Dataset records:
——

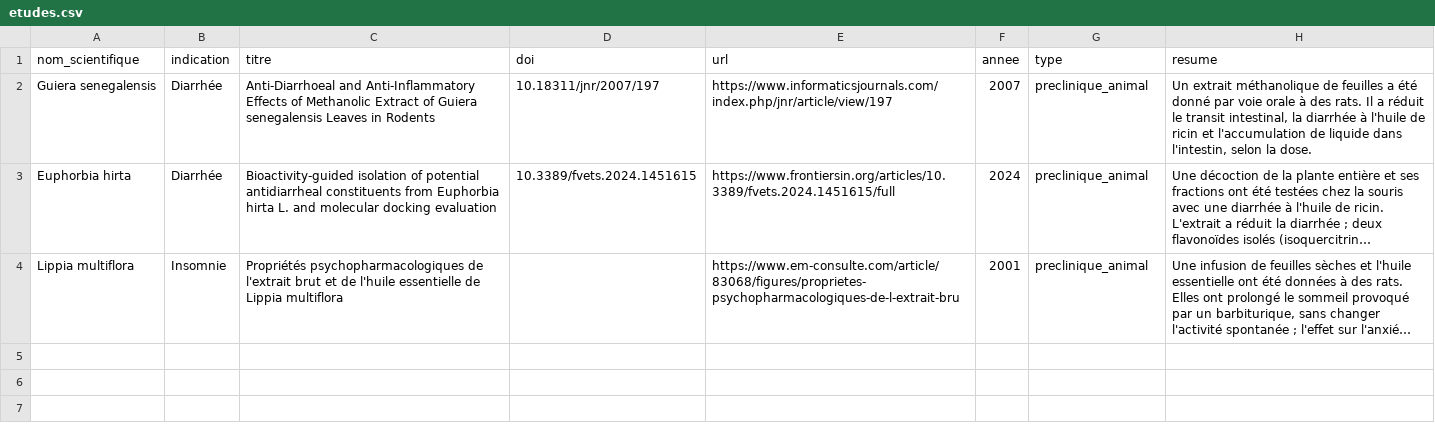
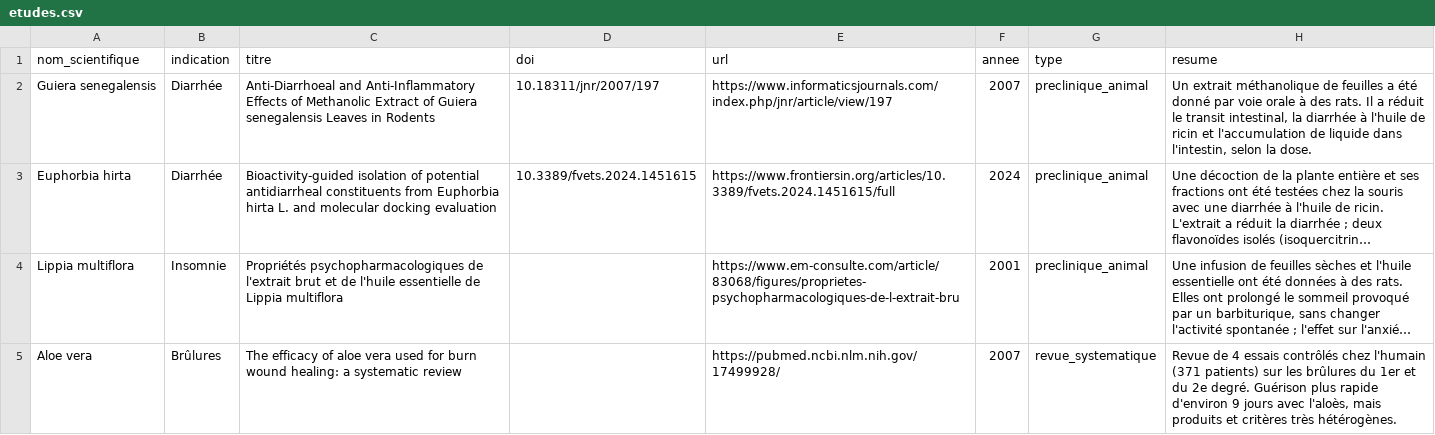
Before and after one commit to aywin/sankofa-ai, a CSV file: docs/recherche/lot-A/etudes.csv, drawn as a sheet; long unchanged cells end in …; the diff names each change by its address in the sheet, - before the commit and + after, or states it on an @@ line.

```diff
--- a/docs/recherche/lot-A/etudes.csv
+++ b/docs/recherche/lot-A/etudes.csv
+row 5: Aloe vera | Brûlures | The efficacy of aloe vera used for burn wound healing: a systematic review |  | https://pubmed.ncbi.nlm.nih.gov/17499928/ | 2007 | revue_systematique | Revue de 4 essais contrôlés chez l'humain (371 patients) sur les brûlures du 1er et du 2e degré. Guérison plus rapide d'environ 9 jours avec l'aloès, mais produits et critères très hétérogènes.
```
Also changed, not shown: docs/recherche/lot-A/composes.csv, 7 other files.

——

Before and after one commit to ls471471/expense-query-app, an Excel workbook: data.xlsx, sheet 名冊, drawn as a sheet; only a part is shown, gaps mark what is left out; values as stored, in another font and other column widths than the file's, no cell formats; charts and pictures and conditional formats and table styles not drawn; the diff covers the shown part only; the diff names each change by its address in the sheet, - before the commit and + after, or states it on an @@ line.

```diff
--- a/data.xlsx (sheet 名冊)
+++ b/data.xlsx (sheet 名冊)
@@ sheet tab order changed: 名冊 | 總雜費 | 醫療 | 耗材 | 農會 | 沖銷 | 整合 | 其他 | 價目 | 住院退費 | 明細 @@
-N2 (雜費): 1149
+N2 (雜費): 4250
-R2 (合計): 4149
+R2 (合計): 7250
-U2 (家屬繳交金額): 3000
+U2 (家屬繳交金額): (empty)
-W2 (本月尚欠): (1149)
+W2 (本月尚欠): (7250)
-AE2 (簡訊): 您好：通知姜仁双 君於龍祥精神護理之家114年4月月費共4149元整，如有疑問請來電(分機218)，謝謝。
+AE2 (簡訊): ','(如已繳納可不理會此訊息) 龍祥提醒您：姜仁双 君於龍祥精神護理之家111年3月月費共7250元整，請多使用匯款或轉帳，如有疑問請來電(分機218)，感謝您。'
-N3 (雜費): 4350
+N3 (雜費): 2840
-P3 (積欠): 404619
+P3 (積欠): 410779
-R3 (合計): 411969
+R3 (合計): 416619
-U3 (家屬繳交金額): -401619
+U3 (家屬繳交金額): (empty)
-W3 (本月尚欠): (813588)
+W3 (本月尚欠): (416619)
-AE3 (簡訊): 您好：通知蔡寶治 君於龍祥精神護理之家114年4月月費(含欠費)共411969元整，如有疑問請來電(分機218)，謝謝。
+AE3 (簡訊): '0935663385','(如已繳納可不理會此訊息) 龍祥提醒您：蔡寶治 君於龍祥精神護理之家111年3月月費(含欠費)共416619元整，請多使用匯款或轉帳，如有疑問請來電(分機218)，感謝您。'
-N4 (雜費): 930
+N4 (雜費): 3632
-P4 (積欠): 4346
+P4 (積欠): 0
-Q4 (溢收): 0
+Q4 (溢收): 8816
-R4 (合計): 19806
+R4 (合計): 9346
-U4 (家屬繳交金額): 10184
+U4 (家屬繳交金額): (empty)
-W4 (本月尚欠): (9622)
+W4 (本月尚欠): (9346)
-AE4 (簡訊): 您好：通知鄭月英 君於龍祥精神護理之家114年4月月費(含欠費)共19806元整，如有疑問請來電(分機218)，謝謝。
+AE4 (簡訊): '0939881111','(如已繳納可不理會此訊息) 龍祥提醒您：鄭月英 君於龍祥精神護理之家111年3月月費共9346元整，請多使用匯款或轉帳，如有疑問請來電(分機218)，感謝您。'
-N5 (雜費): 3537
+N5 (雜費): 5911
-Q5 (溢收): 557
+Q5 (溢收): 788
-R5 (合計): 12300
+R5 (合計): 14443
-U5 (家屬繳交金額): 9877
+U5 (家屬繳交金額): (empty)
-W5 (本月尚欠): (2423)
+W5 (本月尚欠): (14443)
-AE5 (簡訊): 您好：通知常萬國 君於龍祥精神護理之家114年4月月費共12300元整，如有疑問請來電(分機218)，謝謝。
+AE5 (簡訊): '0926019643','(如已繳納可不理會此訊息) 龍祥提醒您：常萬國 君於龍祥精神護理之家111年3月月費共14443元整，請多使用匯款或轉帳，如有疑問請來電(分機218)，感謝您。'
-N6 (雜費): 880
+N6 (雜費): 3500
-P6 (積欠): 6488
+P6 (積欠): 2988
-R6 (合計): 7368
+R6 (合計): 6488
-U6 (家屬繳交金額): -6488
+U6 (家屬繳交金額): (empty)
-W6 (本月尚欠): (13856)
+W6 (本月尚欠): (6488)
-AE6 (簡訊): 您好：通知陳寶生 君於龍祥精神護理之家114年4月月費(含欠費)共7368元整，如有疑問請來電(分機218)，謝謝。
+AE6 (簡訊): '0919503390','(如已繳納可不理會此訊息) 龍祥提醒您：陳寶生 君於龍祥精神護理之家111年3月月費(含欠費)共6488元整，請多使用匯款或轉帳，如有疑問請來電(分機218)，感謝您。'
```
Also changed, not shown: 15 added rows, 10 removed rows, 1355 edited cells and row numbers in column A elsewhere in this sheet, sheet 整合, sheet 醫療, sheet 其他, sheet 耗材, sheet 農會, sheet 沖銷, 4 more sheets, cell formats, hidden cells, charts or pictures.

——

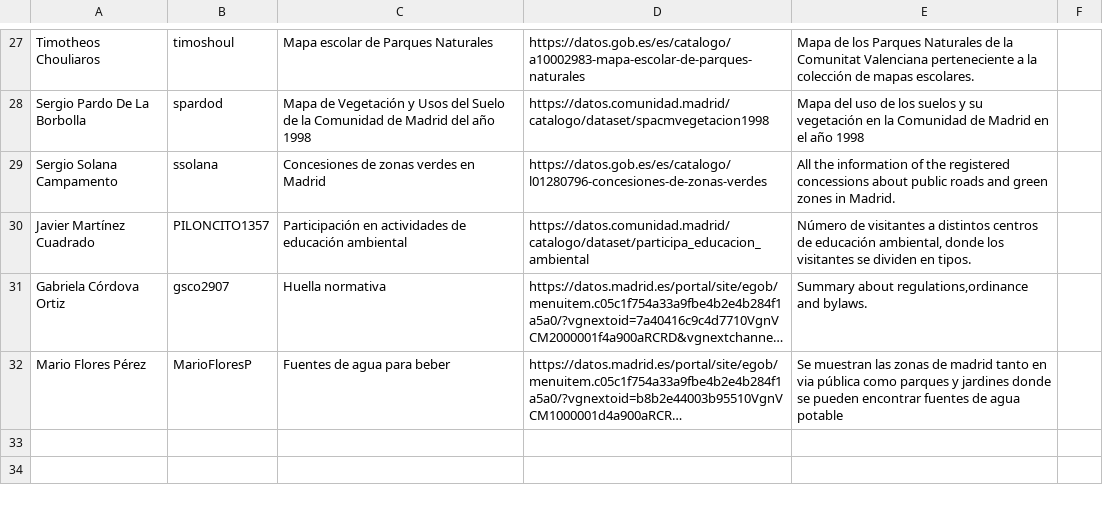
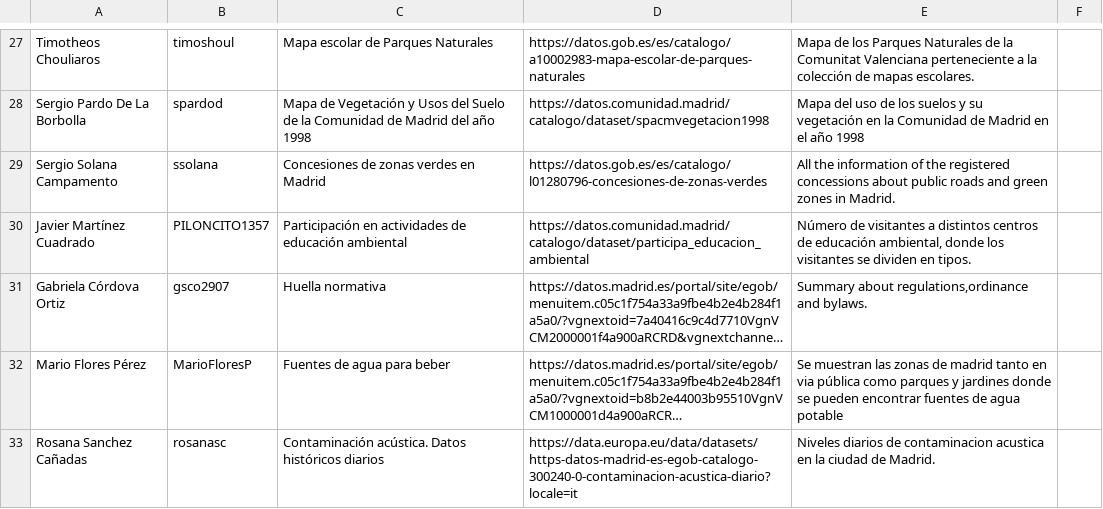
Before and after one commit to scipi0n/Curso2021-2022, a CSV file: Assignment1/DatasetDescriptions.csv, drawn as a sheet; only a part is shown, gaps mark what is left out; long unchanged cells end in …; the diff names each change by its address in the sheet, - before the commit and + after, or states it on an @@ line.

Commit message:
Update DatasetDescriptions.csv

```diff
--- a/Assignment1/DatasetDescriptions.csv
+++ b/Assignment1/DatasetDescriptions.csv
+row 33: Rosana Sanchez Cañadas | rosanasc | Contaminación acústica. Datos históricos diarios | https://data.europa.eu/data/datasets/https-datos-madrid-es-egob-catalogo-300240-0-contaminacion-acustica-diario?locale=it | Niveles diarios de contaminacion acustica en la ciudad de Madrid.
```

——

- _What needs to be done_
Some lines of the data may hold the word "Also". Say how many do, with nothing else.

- _Response to this exercise_
2